§ **REQUIRED WORK**
Would you give the listing back word for word once its pictures are removed?

§ **MATERIAL PROVIDED**
>>>>

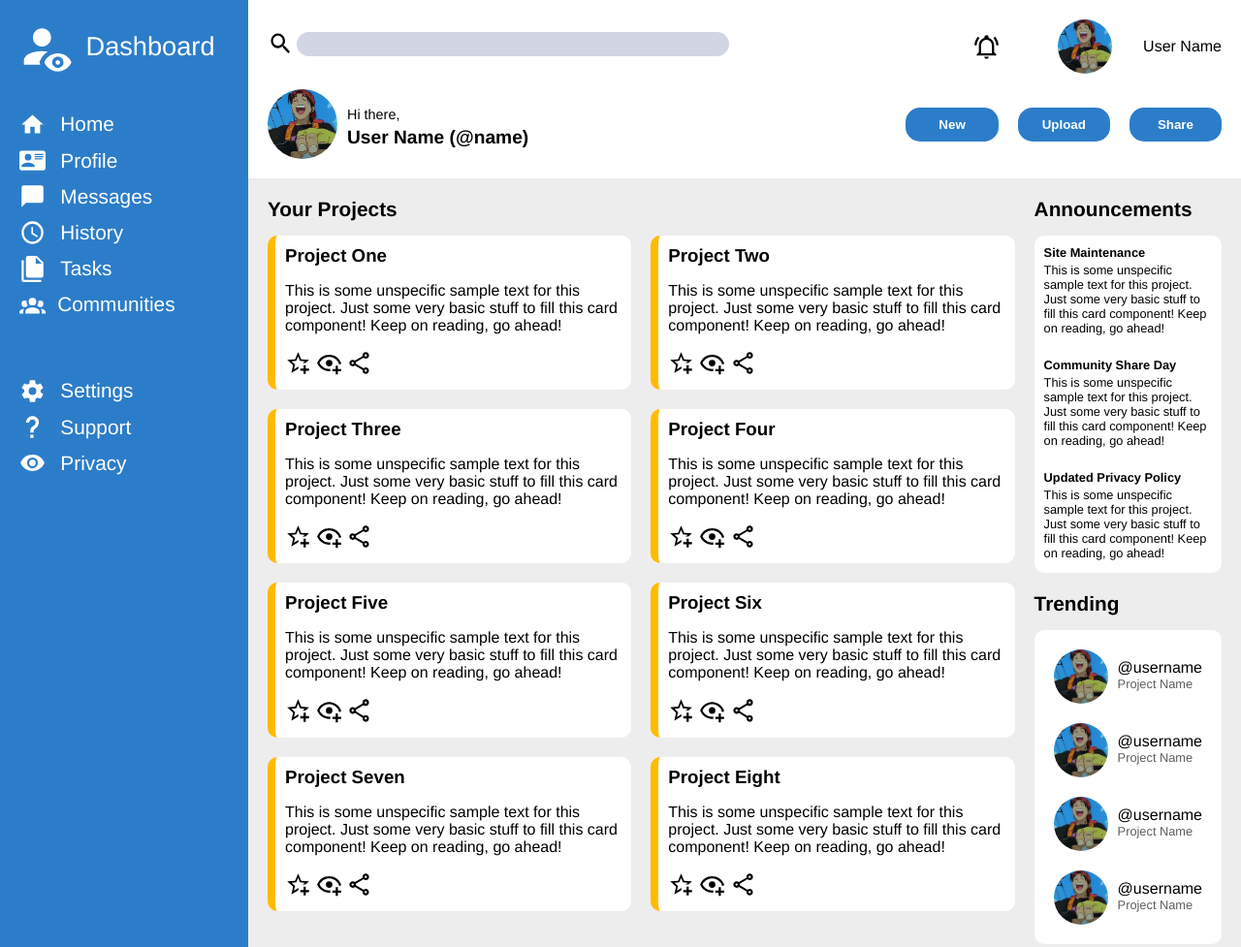
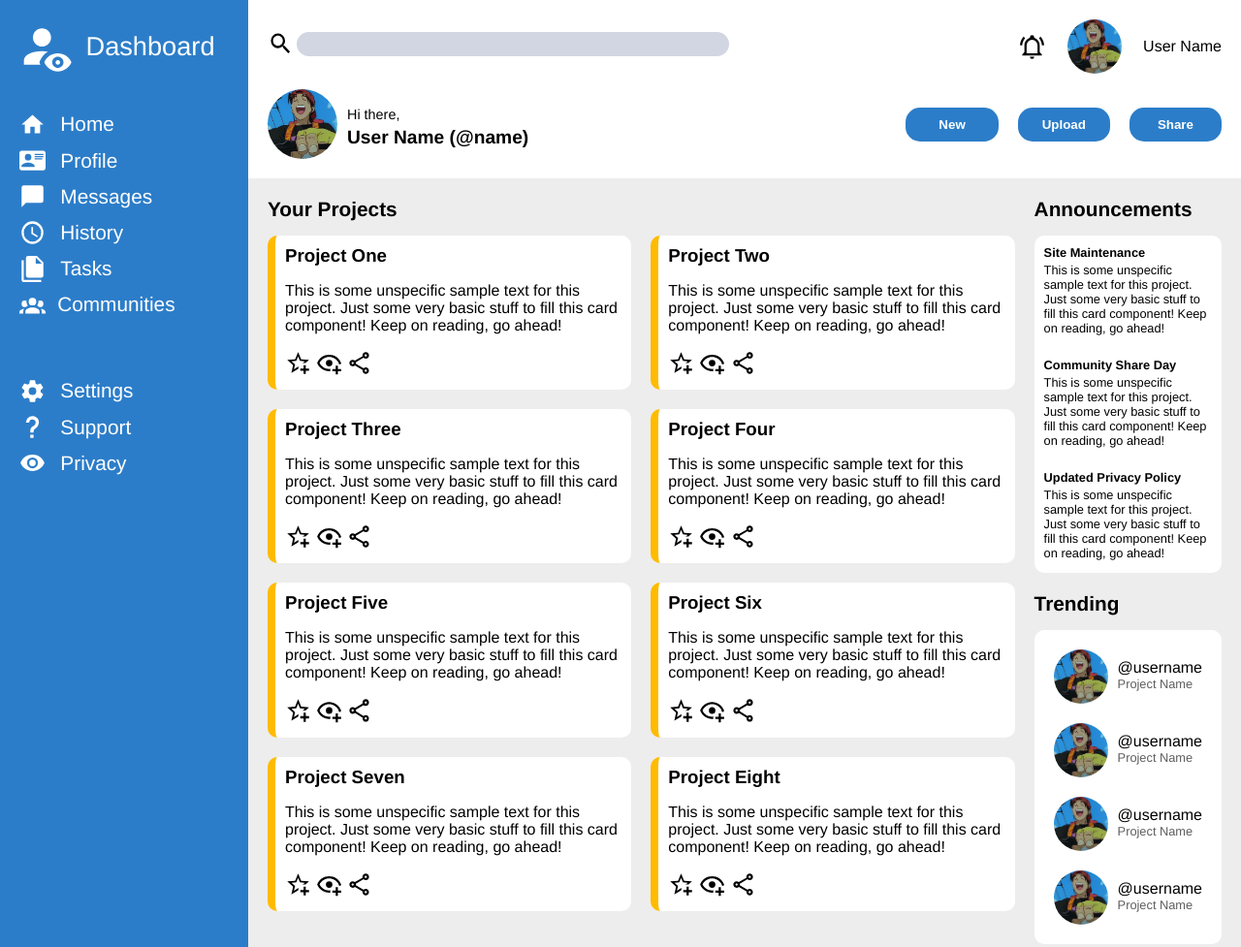
Before and after one commit to Dkaffe/admin-dashboard, a plain HTML site: page index.html in a window 1280 px wide. Shown: the top 977 px of the page at 97% size. Drawn offline with Linux system fonts and the light colour scheme.

Commit message:
Fix minor CSS behavior

```diff
--- a/style.css
+++ b/style.css
@@ -91,8 +91,8 @@ header section {
   width: fit-content;
   height: fit-content;
   display: grid;
-  gap: 20px;
-  grid-template-columns: 1fr 1fr 1fr;
+  gap: 10px;
+  grid-template-columns: 0.2fr 1fr 1fr;
   justify-items: center;
   align-items: center;
 }
```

<<<<

§ **TASK OUTPUT**
Before and after one commit to Dkaffe/admin-dashboard, a plain HTML site: page index.html in a window 1280 px wide. Shown: the top 977 px of the page at 97% size. Drawn offline with Linux system fonts and the light colour scheme.

Commit message:
Fix minor CSS behavior

```diff
--- a/style.css
+++ b/style.css
@@ -91,8 +91,8 @@ header section {
   width: fit-content;
   height: fit-content;
   display: grid;
-  gap: 20px;
-  grid-template-columns: 1fr 1fr 1fr;
+  gap: 10px;
+  grid-template-columns: 0.2fr 1fr 1fr;
   justify-items: center;
   align-items: center;
 }
```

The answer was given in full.